Anderson spent this year under lockdown at his nursing home in Eau Claire. Because older adults are particularly at risk of developing severe symptoms from COVID-19, nursing homes across the country have barred visitors, limited in-person socializing and taken other precautions. But the virus is persistent, and especially in places where community spread of the coronavirus is high, even those precautions aren’t enough.
In early November, Wisconsin was experiencing a spike in new infections that was among the worst in the nation. Cherney, who had a regular videoconference with nursing home staff, was looking ahead to Anderson’s 98th birthday. In a normal year, family members would visit. This year, no one was allowed in.
“So we talked about the balloons and the cupcakes they could make … to make Dad’s birthday special,” Cherney said. “By 5 that afternoon, they called me. They said, ‘Your dad’s running a fever. We’re going to do the fast test,’ which they did, and he was positive.”

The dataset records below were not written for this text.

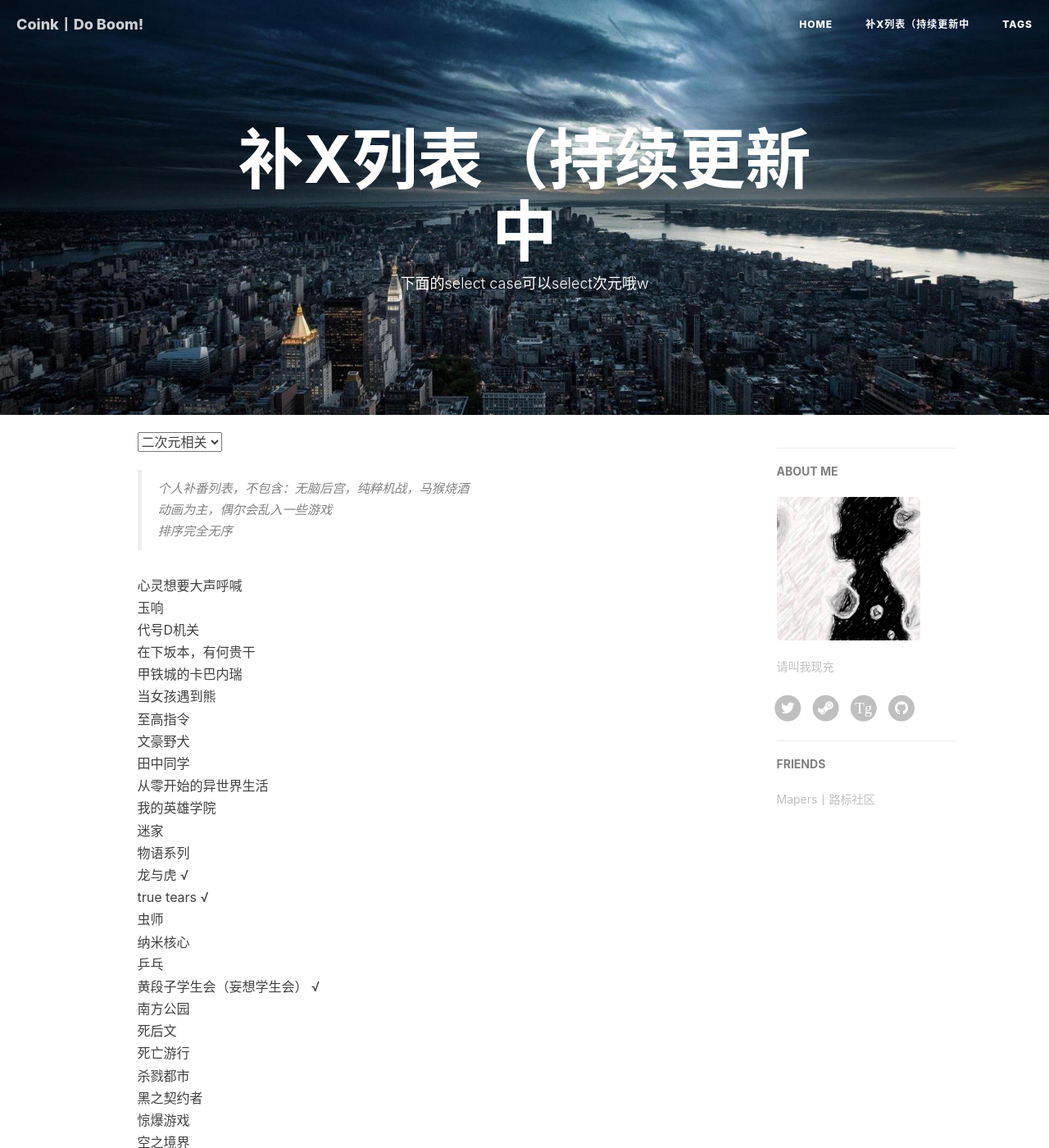
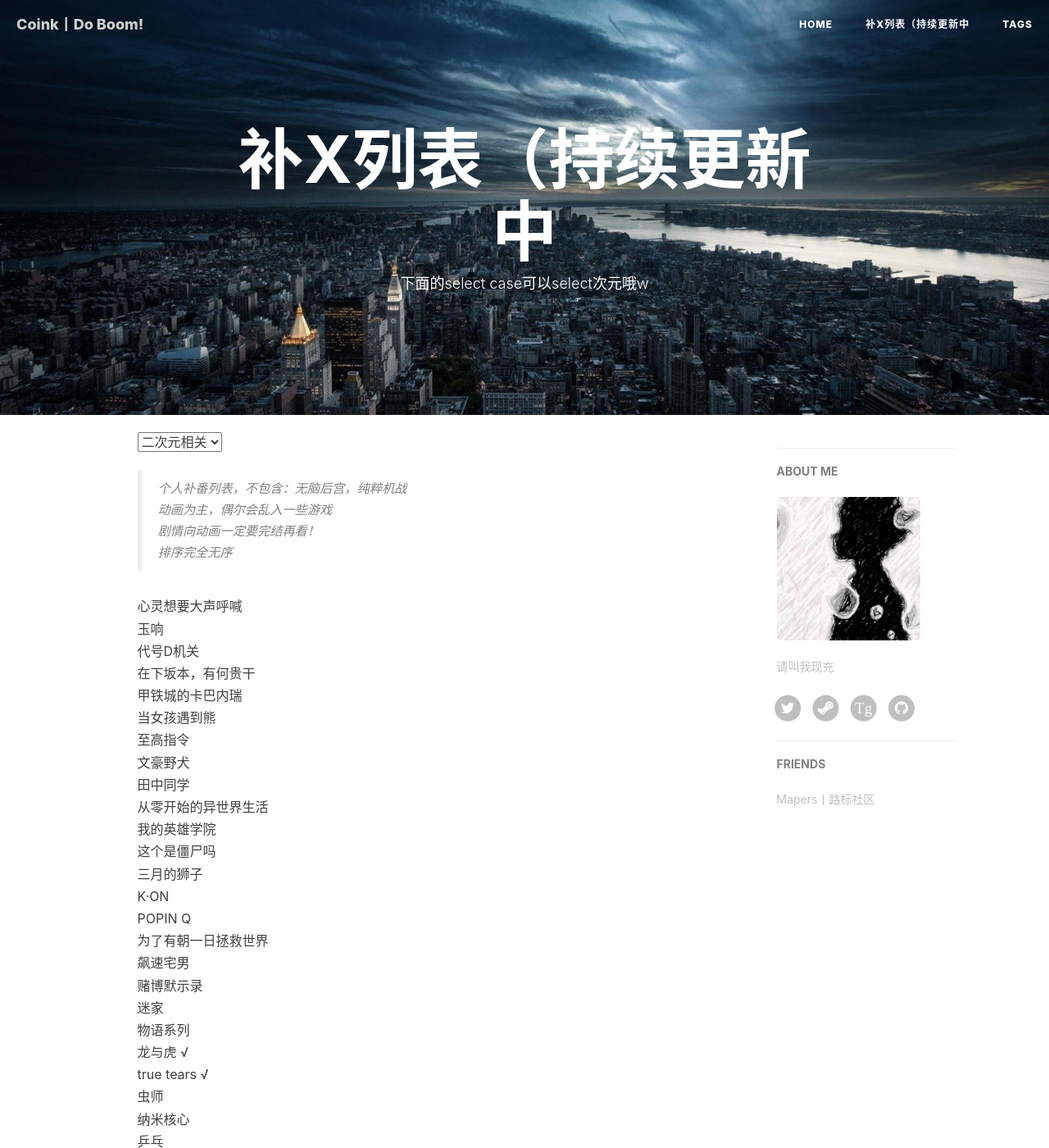
Before and after one commit to CoinkWang/coinkwang.github.com, a Jekyll site: the page built from about.html, in a window 1280 px wide and 1400 px high. Shown: the whole window at 82% size. Built offline with Jekyll 4.4.1, drawn with Linux system fonts in a browser that asks for light colours; nearby versions of some CDN libraries; comment, search, counter and statistics services are not loaded; some of the changed text lies outside the part shown.

Commit message:
about
about renew

```diff
--- a/about.html
+++ b/about.html
@@ -14,8 +14,10 @@ header-img: "img/about-bg.jpg"
 <!-- Chinese Version -->
 <div class="zh post-container">
     <blockquote>
-     个人补番列表，不包含：无脑后宫，纯粹机战，马猴烧酒<br>
+     个人补番列表，不包含：无脑后宫，纯粹机战<br>
      动画为主，偶尔会乱入一些游戏
+     <br>
+     剧情向动画一定要完结再看！
      <br>排序完全无序
     </blockquote>
 
@@ -32,6 +34,13 @@ header-img: "img/about-bg.jpg"
 田中同学<br>
 从零开始的异世界生活<br>
 我的英雄学院<br>
+这个是僵尸吗<br>
+三月的狮子<br>
+K·ON<br>
+POPIN Q<br>
+为了有朝一日拯救世界<br>
+飙速宅男<br>
+赌博默示录<br>
 迷家<br>
 物语系列<br>
 龙与虎 √<br>
@@ -180,7 +189,14 @@ Punchline √<br>
 
 Who Am I我是谁：没有绝对安全的系统 （ 总体还不错<br>
 Web之困<br>
-生物（新课标） 选修1<br>
+啊哈，算法（我的入门书<br>
+XSS跨站脚本攻击剖析与防御（我的XSS入门书<br>
+密码学———密码算法与协议<br>
+普通物理学<br>
+离散数学<br>
+想当厨子的生物学家是个好黑客<br>
+线性代数<br>
+生物（新课标） 选修1 <br>
 Headfirst系列<br>
 What if <br>
 SQL Injection Attacks and Defense, Second Edition<br>
@@ -190,6 +206,9 @@ SQL Injection Attacks and Defense, Second Edition<br>
 创业维艰<br>
 联盟丨互联网时代的人才变革<br>
 Metasploit: The Penetration Tester's Guide: A Penetration Tester's Guide<br>
+球状闪电<br>
+三体<br>
+
 
     </p>
 
```
Also changed, not shown: other parts of about.html (+1 -1 lines), _posts/2016-05-01-april-without-you.md (+1 -1 lines).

Anderson had COVID-19. After that, he got very sick, very fast. The doctor told Cherney he might not live through the night, but he did.
“I FaceTimed with him in the afternoon of the next day,” Cherney said. “And he lived one more day. He lived 48 hours after he contracted the virus.”
Anderson died two weeks before he would have turned 98.
At his age, Cherney of course knew that her father could die at any time. But it was still a shock, and she’s still heartbroken. She said it’s hard not to be angry at those who haven’t taken seriously the threat of COVID-19, or the costs it inflicts on families — even when those who died have had long lives, as her father did.
“We usually come up each summer and visit family and spend time in Wisconsin — that was one of the highlights of the summer,” Cherney said. “We didn’t get to do that this summer, because it wasn’t safe. … And now he’s gone.”
More than 4,000 people in Wisconsin have died from COVID-19. But it’s more than just a grim statistic. That number includes a World War II veteran, a loving grandmother, nuns at a convent, a coach and avid Badgers fan, and a champion for veterans. This week, WPR News and “Wisconsin Life” are bringing you the stories of just a handful of those who have died.
The nonprofit Wisconsin Center for Investigative Journalism (wisconsinwatch.org) collaborates with Wisconsin Public Radio, PBS Wisconsin, other news media and the UW-Madison School of Journalism and Mass Communication. All works created, published, posted or disseminated by the Center do not necessarily reflect the views or opinions of UW-Madison or any of its affiliates.